From: Larry Kollar
Subject: Re: [Groff] groff v. TeX
Date: Thu, 12 Oct 2006 14:21:55 -0400

John Poltorak wrote:

Can anyone explain what the differences are between groff and TeX and
which, if either would be most suitable for producing a magazine?

They're both typesetters that use plain text files with embedded markup to produce output. Both use macro packages to avoid dealing with the raw language. Both do a better job of typesetting than other Free or commercial offerings (with the possible exception of InDesign and the real top-shelf typesetters). In general, these are the differences as I see them:

* groff is faster; TeX's typesetting is a bit better (especially math)

* groff uses a combination of in-line and whole line markup; TeX is in-line only

* TeX's markup is more verbose

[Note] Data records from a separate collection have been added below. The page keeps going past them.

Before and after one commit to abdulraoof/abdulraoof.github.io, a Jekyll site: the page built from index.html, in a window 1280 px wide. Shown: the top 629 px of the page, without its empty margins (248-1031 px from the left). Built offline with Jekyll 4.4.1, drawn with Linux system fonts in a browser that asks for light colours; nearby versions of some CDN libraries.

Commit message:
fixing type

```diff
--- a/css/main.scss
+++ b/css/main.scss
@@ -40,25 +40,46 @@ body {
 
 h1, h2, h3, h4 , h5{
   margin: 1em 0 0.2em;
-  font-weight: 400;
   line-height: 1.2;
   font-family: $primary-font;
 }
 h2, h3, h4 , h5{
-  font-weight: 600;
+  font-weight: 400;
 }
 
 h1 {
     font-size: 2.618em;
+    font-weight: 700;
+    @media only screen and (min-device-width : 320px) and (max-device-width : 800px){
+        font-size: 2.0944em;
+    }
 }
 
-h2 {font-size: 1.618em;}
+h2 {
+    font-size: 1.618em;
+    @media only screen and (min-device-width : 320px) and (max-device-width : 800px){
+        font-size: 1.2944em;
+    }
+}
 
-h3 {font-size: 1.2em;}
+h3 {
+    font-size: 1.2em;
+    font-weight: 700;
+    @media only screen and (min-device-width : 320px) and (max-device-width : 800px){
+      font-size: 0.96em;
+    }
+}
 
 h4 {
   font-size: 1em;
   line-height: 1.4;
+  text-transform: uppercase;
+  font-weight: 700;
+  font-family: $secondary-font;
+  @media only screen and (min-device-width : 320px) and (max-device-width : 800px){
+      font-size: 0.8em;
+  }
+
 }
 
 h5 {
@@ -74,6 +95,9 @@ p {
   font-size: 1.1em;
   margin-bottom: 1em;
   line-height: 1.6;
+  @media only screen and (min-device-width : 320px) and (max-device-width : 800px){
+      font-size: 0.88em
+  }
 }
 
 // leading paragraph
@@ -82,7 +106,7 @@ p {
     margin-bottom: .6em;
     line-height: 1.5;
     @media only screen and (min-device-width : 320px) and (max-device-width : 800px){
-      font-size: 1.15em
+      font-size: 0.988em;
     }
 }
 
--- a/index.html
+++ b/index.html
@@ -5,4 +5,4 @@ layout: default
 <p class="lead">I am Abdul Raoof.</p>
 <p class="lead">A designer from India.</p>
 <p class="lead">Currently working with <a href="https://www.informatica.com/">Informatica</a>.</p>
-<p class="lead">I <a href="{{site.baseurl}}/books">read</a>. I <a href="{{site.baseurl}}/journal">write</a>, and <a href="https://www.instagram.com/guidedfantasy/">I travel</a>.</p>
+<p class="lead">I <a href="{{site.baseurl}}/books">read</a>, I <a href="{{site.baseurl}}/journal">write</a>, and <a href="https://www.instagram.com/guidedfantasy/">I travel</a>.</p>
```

* LaTeX, the most popular macro package for TeX, severely restricts the type of page layouts and styles; groff is somewhat less restrictive

* groff outputs a wider variety of media: PS, PDF, HTML, and text; TeX is primarily PS and PDF, although there are external conversion scripts for HTML

I'm not which which (if either) would be most suitable for producing a magazine -- they tend to not have a consistent layout from page to page, and you'll have to write some macro magic to flow text around pictures, sidebars, and so forth. For anything else, it comes down to which one that works best for you & your needs. I learned *roff near the beginning of my technical writing career, and I recently switched back to groff from FrameMaker. It takes one or two minutes to produce PDFs for a 4-volume set of documents running over 750 pages, a job that literally took an entire afternoon on my old computer running Frame & would still need nearly an hour to complete on the new computer.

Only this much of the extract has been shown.